DATA SUPPLIED:

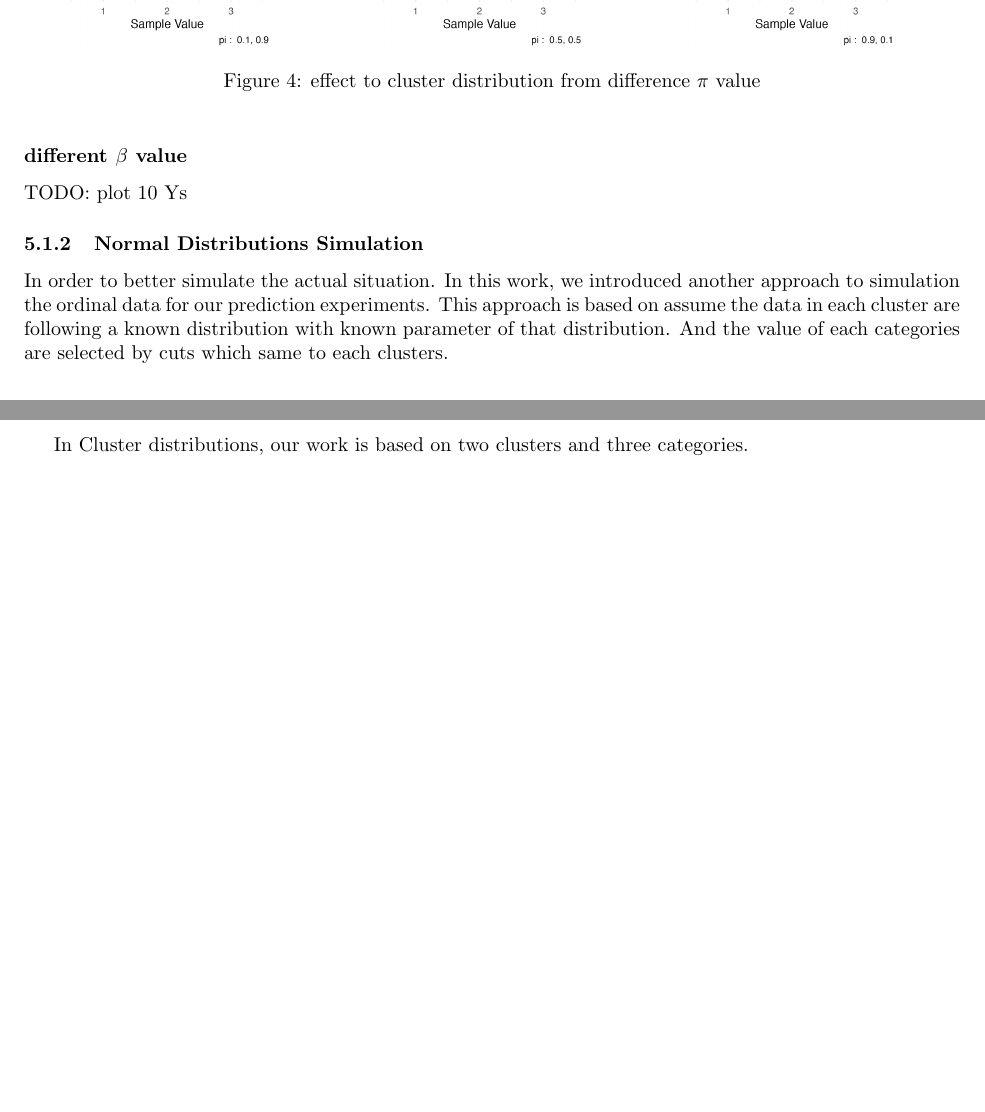
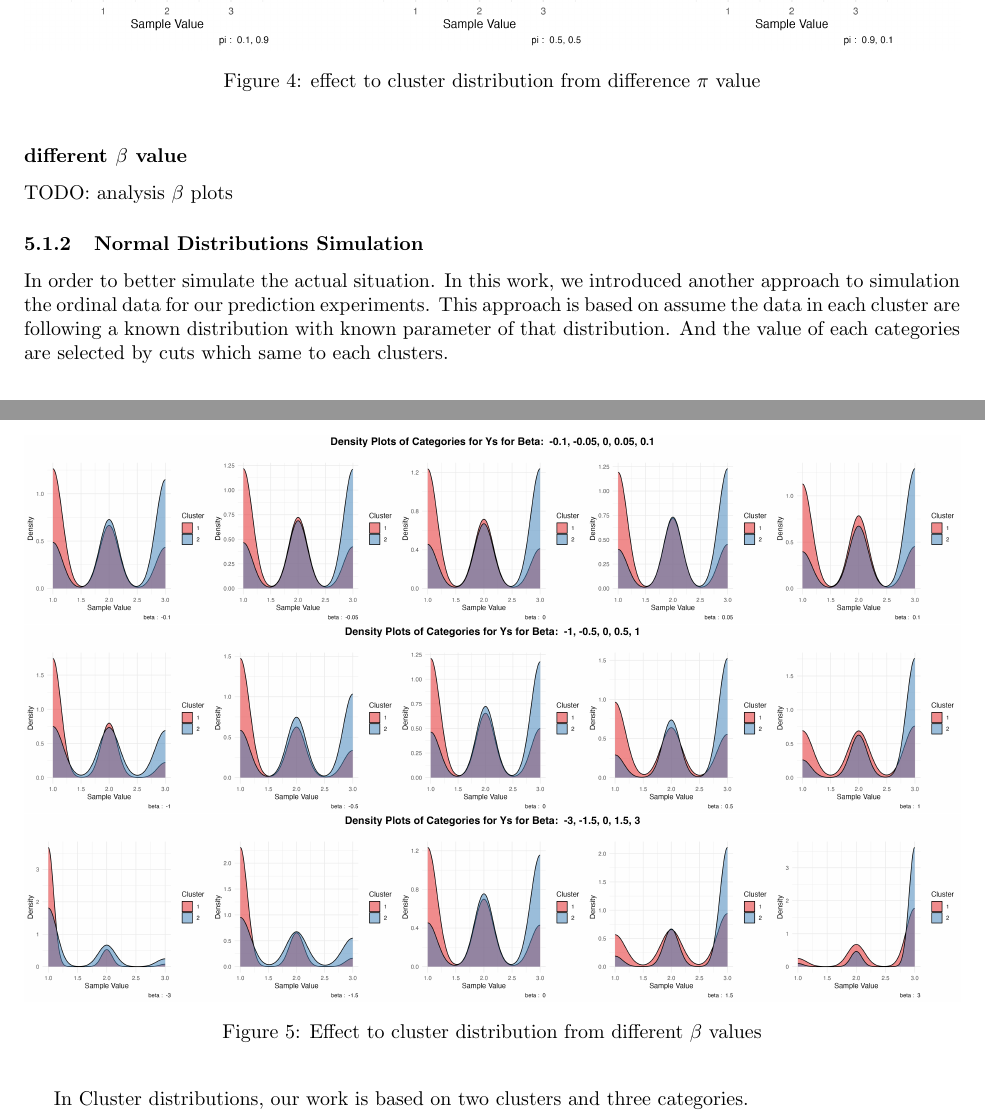
Before and after one commit to felixzhao/STAT489, a LaTeX document (report/vuw_stat487_report.tex): two parts of pages 5 and 6 of 10, joined at a grey line, cut so that both start at the same text, the shorter picture padded with empty space. Compiled offline with pdfLaTeX.

Commit message:
Add beta plots

```diff
--- a/report/vuw_stat487_report.tex
+++ b/report/vuw_stat487_report.tex
@@ -298,18 +298,29 @@ When $\pi$ same then the overall sample size is close.
 
 % beta
 \subsubsection*{different $\beta$ value}
-TODO: plot 10 Ys
-% In Figure~\ref{fig:beta} shows
-%  TODO: Not clear effects
-% \begin{figure}[h]
-%   \centering
-%   \begin{subfigure}{1.0\textwidth}
-%       \centering
-%       \includegraphics[width=\textwidth]{images/para_sim/pi.png}
-%   \end{subfigure}
-%   \caption{effect to cluster distribution from difference $\beta$ value}
-%   \label{fig:beta}
-% \end{figure}
+TODO: analysis $\beta$ plots
+
+\begin{figure}[h]
+  \centering
+  \begin{subfigure}{1.0\textwidth}
+      \centering
+      \includegraphics[width=\textwidth]{images/para_sim/beta_1.png}
+  \end{subfigure}
+
+  \begin{subfigure}{1.0\textwidth}
+      \centering
+      \includegraphics[width=\textwidth]{images/para_sim/beta_2.png}
+  \end{subfigure}
+
+  \begin{subfigure}{1.0\textwidth}
+      \centering
+      \includegraphics[width=\textwidth]{images/para_sim/beta_3.png}
+  \end{subfigure}
+
+  \caption{Effect to cluster distribution from different $\beta$ values}
+  \label{fig:beta}
+\end{figure}
+
 
 \subsubsection{Normal Distributions Simulation}
 
```
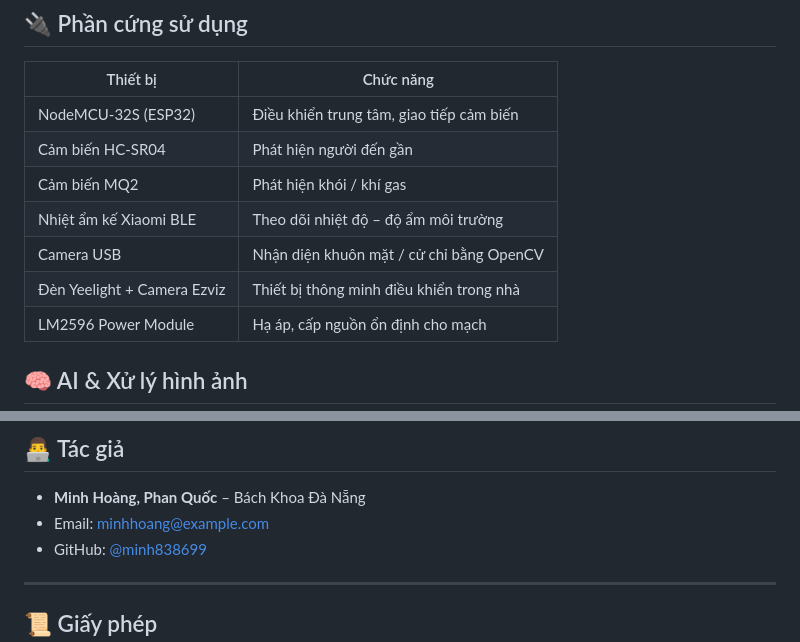
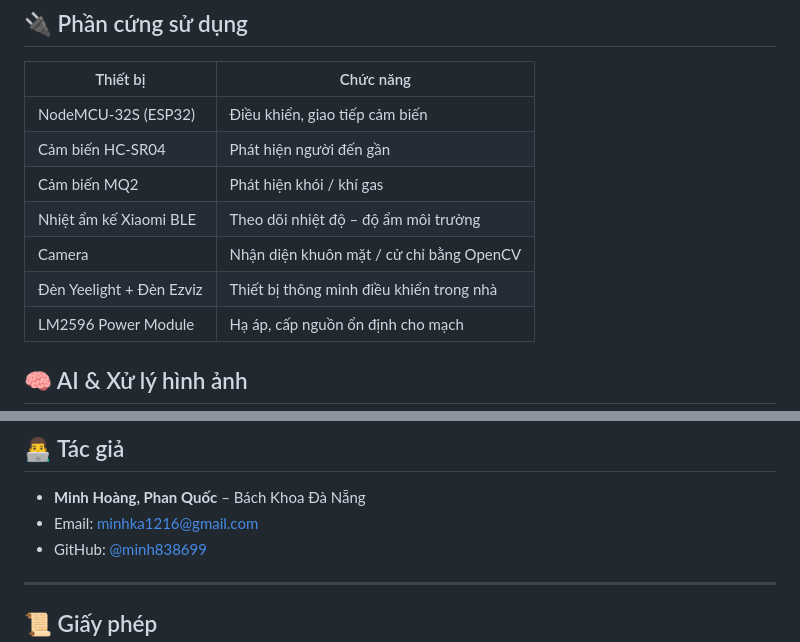
Before and after one commit to minh838699/smart-home-project, a Markdown page: README.md, 2 parts joined by grey strips. GitHub-like rendering.

```diff
--- a/README.md
+++ b/README.md
@@ -25,12 +25,12 @@ Dashboard Web UI được xây dựng bằng:
 
 | Thiết bị                      | Chức năng                                     |
 |-------------------------      |-----------------------------------------------|
-| NodeMCU-32S (ESP32)           | Điều khiển trung tâm, giao tiếp cảm biến      |
+| NodeMCU-32S (ESP32)           | Điều khiển, giao tiếp cảm biến                |
 | Cảm biến HC-SR04              | Phát hiện người đến gần                       |
 | Cảm biến MQ2                  | Phát hiện khói / khí gas                      |
 | Nhiệt ẩm kế Xiaomi BLE        | Theo dõi nhiệt độ – độ ẩm môi trường          |
-| Camera USB                    | Nhận diện khuôn mặt / cử chỉ bằng OpenCV      |
-| Đèn Yeelight + Camera Ezviz   | Thiết bị thông minh điều khiển trong nhà      |
+| Camera                        | Nhận diện khuôn mặt / cử chỉ bằng OpenCV      |
+| Đèn Yeelight + Đèn Ezviz      | Thiết bị thông minh điều khiển trong nhà      |
 | LM2596 Power Module           | Hạ áp, cấp nguồn ổn định cho mạch             |
 
 ## 🧠 AI & Xử lý hình ảnh
@@ -82,7 +82,7 @@ smart-home-project/
 ## 👨‍💻 Tác giả
 
 - **Minh Hoàng, Phan Quốc** – Bách Khoa Đà Nẵng
-- Email: minhhoang@example.com
+- Email: minhka1216@gmail.com
 - GitHub: [@minh838699](https://github.com/minh838699)
 
 ---
```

AIM OF THE EXERCISE:
Each line in the records above should be reproduced exactly; images are not copied.

RESPONSE TO THIS EXERCISE:
Before and after one commit to felixzhao/STAT489, a LaTeX document (report/vuw_stat487_report.tex): two parts of pages 5 and 6 of 10, joined at a grey line, cut so that both start at the same text, the shorter picture padded with empty space. Compiled offline with pdfLaTeX.

Commit message:
Add beta plots

```diff
--- a/report/vuw_stat487_report.tex
+++ b/report/vuw_stat487_report.tex
@@ -298,18 +298,29 @@ When $\pi$ same then the overall sample size is close.
 
 % beta
 \subsubsection*{different $\beta$ value}
-TODO: plot 10 Ys
-% In Figure~\ref{fig:beta} shows
-%  TODO: Not clear effects
-% \begin{figure}[h]
-%   \centering
-%   \begin{subfigure}{1.0\textwidth}
-%       \centering
-%       \includegraphics[width=\textwidth]{images/para_sim/pi.png}
-%   \end{subfigure}
-%   \caption{effect to cluster distribution from difference $\beta$ value}
-%   \label{fig:beta}
-% \end{figure}
+TODO: analysis $\beta$ plots
+
+\begin{figure}[h]
+  \centering
+  \begin{subfigure}{1.0\textwidth}
+      \centering
+      \includegraphics[width=\textwidth]{images/para_sim/beta_1.png}
+  \end{subfigure}
+
+  \begin{subfigure}{1.0\textwidth}
+      \centering
+      \includegraphics[width=\textwidth]{images/para_sim/beta_2.png}
+  \end{subfigure}
+
+  \begin{subfigure}{1.0\textwidth}
+      \centering
+      \includegraphics[width=\textwidth]{images/para_sim/beta_3.png}
+  \end{subfigure}
+
+  \caption{Effect to cluster distribution from different $\beta$ values}
+  \label{fig:beta}
+\end{figure}
+
 
 \subsubsection{Normal Distributions Simulation}
 
```
Before and after one commit to minh838699/smart-home-project, a Markdown page: README.md, 2 parts joined by grey strips. GitHub-like rendering.

```diff
--- a/README.md
+++ b/README.md
@@ -25,12 +25,12 @@ Dashboard Web UI được xây dựng bằng:
 
 | Thiết bị                      | Chức năng                                     |
 |-------------------------      |-----------------------------------------------|
-| NodeMCU-32S (ESP32)           | Điều khiển trung tâm, giao tiếp cảm biến      |
+| NodeMCU-32S (ESP32)           | Điều khiển, giao tiếp cảm biến                |
 | Cảm biến HC-SR04              | Phát hiện người đến gần                       |
 | Cảm biến MQ2                  | Phát hiện khói / khí gas                      |
 | Nhiệt ẩm kế Xiaomi BLE        | Theo dõi nhiệt độ – độ ẩm môi trường          |
-| Camera USB                    | Nhận diện khuôn mặt / cử chỉ bằng OpenCV      |
-| Đèn Yeelight + Camera Ezviz   | Thiết bị thông minh điều khiển trong nhà      |
+| Camera                        | Nhận diện khuôn mặt / cử chỉ bằng OpenCV      |
+| Đèn Yeelight + Đèn Ezviz      | Thiết bị thông minh điều khiển trong nhà      |
 | LM2596 Power Module           | Hạ áp, cấp nguồn ổn định cho mạch             |
 
 ## 🧠 AI & Xử lý hình ảnh
@@ -82,7 +82,7 @@ smart-home-project/
 ## 👨‍💻 Tác giả
 
 - **Minh Hoàng, Phan Quốc** – Bách Khoa Đà Nẵng
-- Email: minhhoang@example.com
+- Email: minhka1216@gmail.com
 - GitHub: [@minh838699](https://github.com/minh838699)
 
 ---
```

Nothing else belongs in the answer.